Both animations are, as those in the DemoReel100 framework, concatenated; they don’t operate on the leds array at the same time, which is all I need, as I understand it. Like in Arduino C/C++ on other projects, I would need some way to change, randomly, values written to the 144 elements of the leds array by the sky() function.

Maybe if I knew what each leds array element contains, meaning the values/structure of each element, I could find out, how to modify them programmatically?

In @Mark_Kriegsman 's DemoReel100, the glitter does not modify the rainbow’s brightness, it just turns some LEDs of the leds array white (+= CRGB::White). It does not darken/brighten the rainbow at those random locations, if you see what I mean.

There must be some way to modulate an already filled leds array with the shimmer() function (also derived from a @Mark_Kriegsman example) that works just brilliantly on its own.

@Stefan_Petrick has an example where two functions write to two separate leds arrays, which are then blended into a third leds array, a very well-written sketch, easy to understand by a novice. However, he uses FastLED’s built-in leds[i] = blend( leds2[i], leds3[i], 64 ) function, which mixes colours, but cannot brighten/darken them. If there would be an alternative to FastLED blend to darken/brighten, then +Stefan Petrick’s solution would be superb.

Thinking out loud, setting a single LED is done like this:

leds[i].setRGB( r, g, b);
leds[i] = CHSV( h, s, v);

The sky()_function continuously sets _leds[0] … leds[143] to a colour from a palette. The shimmer() function would then have to randomly decrease/increase randomly selected (r, g, b) or only (v) so as to not alter the colour and also not go over the value of 255 to avoid clipping and losing information, like in a whiteout in Photoshop. Could one somehow code a function, a FastLED library addition:

leds[i].brightenRGB(10); affecting RGB equally
leds[i].darkenRGB(10); affecting RGB equally


leds[i].increaseV(10); affecting only V of hs v
leds[i].decreaseV(10); affecting only V of hs v

If that were somehow possible, then one could use @Mark_Kriegsman 's derived shimmer() function to programmatically affect whatever other effect is running on the strip.

Would that be a good way forward?

You could create 2 arrays to maintain temporary LED values: the first function writes in the first array, the second function writes in the second array. A final mixer (or whatever name) analyzes array 1 and 2 and writes into the final LED array that displays.

@Jesus_Climent Thanks, yes, that’s what I described above regarding Stefan Petrick’s sketch. The question is how to enhance the existing library with

leds[i].increaseV(10); affecting only V value of hsv
leds[i].decreaseV(10); affecting only V value of hsv

because doing it via

leds[i].brightenRGB(10); affecting RGB equally
leds[i].darkenRGB(10); affecting RGB equally
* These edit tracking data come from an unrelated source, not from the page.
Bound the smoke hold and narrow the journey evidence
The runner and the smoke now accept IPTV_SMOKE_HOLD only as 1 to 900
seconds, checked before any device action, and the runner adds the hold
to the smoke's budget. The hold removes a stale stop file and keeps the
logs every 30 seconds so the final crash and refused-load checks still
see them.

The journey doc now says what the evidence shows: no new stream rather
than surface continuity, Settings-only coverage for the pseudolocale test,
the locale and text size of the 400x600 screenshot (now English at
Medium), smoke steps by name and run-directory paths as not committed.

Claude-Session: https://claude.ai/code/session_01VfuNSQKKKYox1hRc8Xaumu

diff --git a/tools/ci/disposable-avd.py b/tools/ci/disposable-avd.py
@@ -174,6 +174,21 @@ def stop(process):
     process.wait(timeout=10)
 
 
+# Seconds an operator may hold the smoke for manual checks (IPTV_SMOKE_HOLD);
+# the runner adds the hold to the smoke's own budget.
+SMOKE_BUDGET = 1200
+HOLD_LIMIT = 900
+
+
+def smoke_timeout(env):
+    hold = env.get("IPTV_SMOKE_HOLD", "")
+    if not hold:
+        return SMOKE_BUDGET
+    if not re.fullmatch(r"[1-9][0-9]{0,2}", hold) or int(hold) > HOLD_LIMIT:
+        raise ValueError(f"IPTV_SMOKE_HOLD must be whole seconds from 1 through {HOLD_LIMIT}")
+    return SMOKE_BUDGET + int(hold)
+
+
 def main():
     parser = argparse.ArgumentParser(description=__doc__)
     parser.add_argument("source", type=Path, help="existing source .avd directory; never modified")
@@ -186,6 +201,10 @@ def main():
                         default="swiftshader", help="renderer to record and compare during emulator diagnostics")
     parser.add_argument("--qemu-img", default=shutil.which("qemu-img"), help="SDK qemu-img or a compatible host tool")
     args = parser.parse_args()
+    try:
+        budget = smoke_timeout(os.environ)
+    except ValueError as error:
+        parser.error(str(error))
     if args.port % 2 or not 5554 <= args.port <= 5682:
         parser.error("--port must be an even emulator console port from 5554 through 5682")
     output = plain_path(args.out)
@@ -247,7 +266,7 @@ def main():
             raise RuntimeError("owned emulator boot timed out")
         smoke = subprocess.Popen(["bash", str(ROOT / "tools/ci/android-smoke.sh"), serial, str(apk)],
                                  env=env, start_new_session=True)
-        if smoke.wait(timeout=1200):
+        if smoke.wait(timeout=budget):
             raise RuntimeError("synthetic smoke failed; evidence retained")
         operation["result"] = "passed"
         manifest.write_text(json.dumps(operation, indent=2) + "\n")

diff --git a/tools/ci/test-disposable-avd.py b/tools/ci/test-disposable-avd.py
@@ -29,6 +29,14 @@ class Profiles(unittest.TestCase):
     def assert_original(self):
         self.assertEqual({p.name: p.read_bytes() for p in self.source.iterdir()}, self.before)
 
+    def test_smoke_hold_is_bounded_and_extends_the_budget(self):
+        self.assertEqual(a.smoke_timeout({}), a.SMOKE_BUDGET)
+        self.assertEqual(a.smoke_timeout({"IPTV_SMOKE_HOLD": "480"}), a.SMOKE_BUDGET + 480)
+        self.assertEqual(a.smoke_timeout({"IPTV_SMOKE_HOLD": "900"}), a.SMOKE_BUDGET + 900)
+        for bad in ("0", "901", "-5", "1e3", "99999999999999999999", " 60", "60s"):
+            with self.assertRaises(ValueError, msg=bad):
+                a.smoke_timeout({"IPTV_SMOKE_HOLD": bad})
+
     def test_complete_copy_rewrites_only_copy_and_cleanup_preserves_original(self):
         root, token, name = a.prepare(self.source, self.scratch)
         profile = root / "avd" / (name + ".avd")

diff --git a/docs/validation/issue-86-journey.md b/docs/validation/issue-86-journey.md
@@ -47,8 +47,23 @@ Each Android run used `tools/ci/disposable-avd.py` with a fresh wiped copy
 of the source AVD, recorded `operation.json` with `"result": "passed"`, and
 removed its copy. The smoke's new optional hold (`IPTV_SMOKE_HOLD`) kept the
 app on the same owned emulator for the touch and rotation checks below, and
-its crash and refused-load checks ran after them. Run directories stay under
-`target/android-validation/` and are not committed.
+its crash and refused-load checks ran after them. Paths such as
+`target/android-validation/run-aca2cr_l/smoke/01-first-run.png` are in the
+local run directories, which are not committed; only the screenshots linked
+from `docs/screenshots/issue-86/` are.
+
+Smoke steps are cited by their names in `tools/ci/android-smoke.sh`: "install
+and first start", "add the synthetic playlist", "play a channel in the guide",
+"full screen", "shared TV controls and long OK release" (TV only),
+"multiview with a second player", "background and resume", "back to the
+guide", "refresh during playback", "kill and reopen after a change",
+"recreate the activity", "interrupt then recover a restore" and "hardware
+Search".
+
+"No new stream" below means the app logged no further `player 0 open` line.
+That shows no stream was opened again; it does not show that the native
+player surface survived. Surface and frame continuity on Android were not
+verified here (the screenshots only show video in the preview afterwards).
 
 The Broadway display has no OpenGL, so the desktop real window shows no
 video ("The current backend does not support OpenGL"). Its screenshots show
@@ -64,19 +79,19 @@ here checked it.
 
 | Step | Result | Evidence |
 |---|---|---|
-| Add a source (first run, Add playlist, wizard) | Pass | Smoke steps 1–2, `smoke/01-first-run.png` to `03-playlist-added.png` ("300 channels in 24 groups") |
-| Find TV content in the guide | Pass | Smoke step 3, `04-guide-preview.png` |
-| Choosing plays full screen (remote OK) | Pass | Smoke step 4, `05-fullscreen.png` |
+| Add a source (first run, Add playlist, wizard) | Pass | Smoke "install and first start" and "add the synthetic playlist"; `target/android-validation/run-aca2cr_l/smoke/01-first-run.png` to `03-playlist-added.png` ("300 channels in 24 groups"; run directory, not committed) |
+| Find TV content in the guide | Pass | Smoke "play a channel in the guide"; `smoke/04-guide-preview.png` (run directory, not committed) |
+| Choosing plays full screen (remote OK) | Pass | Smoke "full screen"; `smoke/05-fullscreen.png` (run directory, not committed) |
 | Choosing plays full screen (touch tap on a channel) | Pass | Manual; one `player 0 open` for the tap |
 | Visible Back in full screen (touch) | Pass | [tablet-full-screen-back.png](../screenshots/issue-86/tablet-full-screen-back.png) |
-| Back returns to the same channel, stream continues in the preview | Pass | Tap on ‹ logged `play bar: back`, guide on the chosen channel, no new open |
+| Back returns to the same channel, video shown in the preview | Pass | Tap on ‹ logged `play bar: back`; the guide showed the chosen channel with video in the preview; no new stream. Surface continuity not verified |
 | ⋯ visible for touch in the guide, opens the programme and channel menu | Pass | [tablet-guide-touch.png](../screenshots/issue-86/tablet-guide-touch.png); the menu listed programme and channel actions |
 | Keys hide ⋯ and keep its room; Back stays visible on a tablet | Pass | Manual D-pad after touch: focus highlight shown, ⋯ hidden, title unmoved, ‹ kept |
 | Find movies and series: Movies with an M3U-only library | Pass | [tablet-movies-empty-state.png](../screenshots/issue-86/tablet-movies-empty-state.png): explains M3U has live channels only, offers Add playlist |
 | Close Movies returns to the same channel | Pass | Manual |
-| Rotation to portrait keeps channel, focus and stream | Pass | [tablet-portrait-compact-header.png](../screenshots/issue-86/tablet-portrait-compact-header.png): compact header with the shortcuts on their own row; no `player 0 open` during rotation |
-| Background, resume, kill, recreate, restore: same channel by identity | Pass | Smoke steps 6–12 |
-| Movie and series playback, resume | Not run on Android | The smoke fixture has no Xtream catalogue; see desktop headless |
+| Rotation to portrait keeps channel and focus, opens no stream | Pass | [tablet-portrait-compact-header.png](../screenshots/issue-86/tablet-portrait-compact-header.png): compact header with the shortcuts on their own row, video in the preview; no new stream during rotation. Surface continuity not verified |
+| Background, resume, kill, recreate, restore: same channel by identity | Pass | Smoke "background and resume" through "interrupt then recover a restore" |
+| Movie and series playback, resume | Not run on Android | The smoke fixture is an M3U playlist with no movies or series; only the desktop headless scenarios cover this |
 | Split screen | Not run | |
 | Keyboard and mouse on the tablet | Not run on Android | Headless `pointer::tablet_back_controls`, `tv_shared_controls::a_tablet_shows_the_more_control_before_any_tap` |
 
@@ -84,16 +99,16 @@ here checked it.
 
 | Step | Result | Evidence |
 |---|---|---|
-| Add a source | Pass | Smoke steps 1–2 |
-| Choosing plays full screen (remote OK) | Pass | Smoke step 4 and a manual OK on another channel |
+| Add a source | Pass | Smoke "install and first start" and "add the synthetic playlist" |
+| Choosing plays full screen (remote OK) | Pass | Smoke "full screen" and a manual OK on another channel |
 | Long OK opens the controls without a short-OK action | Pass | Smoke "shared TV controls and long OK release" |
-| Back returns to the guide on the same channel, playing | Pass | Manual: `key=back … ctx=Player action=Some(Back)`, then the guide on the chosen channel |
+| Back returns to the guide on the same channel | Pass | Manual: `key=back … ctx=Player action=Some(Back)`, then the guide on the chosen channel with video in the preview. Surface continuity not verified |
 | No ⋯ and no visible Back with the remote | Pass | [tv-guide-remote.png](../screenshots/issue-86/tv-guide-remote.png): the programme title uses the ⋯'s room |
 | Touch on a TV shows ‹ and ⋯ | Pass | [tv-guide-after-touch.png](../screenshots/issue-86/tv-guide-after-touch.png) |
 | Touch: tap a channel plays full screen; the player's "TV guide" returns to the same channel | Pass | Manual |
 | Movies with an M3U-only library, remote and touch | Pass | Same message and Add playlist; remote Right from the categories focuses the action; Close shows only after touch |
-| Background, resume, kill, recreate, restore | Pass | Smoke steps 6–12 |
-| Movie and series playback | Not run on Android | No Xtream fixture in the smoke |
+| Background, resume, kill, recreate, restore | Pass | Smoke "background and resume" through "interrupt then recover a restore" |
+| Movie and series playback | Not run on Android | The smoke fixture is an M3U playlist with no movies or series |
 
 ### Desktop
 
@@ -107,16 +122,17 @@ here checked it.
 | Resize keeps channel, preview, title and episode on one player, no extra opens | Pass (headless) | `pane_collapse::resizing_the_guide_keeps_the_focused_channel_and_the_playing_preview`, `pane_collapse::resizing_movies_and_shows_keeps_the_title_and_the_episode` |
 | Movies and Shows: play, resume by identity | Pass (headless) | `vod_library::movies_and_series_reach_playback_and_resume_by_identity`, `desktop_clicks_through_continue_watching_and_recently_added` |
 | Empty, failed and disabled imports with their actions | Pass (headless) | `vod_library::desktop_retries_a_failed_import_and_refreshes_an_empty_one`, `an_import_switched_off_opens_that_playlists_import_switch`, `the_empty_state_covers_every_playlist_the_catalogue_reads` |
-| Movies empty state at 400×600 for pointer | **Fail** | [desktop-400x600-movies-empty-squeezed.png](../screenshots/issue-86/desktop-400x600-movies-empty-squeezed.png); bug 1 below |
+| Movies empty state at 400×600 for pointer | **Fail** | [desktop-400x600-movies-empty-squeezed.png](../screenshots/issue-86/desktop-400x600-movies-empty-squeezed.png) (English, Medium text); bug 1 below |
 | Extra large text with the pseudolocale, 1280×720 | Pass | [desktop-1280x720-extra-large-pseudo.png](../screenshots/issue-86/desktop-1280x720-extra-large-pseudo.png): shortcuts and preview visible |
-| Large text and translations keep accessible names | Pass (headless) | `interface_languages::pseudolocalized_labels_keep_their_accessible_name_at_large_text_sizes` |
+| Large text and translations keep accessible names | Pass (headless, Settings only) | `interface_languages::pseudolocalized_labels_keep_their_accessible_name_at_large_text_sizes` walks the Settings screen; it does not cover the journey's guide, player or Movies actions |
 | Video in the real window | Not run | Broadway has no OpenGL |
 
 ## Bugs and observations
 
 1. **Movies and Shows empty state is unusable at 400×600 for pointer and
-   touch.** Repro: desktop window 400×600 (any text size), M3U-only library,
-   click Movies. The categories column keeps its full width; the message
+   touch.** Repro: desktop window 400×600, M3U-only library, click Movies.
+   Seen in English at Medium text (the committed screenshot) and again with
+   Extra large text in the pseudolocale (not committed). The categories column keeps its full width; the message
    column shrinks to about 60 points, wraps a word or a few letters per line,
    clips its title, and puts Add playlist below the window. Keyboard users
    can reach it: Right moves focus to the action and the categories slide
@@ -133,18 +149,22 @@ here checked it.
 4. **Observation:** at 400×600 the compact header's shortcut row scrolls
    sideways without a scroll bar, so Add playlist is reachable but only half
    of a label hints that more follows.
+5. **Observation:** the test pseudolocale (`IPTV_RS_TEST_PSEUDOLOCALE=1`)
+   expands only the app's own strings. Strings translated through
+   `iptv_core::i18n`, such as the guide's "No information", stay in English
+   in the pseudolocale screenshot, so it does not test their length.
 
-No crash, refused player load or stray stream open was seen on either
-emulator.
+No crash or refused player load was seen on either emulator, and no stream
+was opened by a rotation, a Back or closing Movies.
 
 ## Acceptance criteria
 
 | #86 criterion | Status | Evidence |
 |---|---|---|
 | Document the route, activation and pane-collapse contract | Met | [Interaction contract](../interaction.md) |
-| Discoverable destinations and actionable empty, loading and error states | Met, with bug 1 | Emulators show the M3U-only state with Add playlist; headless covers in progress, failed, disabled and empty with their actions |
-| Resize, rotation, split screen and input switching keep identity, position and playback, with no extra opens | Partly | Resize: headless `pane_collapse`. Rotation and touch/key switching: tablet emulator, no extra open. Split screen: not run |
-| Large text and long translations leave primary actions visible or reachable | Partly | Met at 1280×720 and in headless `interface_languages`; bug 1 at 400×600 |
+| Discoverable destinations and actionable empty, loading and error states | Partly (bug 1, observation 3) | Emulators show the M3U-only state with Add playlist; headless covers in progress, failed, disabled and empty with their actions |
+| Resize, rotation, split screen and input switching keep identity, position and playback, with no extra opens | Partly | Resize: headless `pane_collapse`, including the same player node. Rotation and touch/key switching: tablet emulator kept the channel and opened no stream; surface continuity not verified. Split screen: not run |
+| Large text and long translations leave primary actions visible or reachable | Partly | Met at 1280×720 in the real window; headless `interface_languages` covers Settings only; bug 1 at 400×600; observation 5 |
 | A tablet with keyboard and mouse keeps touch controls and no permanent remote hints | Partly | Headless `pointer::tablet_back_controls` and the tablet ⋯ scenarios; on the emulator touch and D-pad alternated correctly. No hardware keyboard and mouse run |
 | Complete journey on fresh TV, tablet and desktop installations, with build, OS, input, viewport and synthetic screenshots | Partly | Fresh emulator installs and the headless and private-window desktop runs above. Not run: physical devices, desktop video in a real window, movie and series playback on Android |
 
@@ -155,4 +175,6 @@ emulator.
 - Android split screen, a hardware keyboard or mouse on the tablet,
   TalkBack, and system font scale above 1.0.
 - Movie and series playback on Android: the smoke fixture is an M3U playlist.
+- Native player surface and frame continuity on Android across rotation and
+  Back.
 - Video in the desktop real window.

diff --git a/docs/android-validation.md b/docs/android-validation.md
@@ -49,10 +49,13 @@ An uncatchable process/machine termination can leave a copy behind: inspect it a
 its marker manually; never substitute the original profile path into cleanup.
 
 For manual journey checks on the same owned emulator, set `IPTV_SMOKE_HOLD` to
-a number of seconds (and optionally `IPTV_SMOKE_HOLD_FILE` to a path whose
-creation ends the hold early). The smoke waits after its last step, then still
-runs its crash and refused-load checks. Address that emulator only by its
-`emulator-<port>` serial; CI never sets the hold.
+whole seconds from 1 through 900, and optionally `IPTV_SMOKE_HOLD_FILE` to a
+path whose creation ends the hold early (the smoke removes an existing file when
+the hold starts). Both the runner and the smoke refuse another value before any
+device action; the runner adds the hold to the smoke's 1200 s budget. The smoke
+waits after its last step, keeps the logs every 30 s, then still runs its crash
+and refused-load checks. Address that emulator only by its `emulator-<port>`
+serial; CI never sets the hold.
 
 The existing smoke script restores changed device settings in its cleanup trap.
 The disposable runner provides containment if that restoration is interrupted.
would change the colour, as I read on other threads.

@Andreas_Hopf Ok, I just found out via @Jason_Coon that for beginners, the best way is to remain in RGB space and use


to darken/brighten LEDs that are constantly written to by extrapolation from a palette.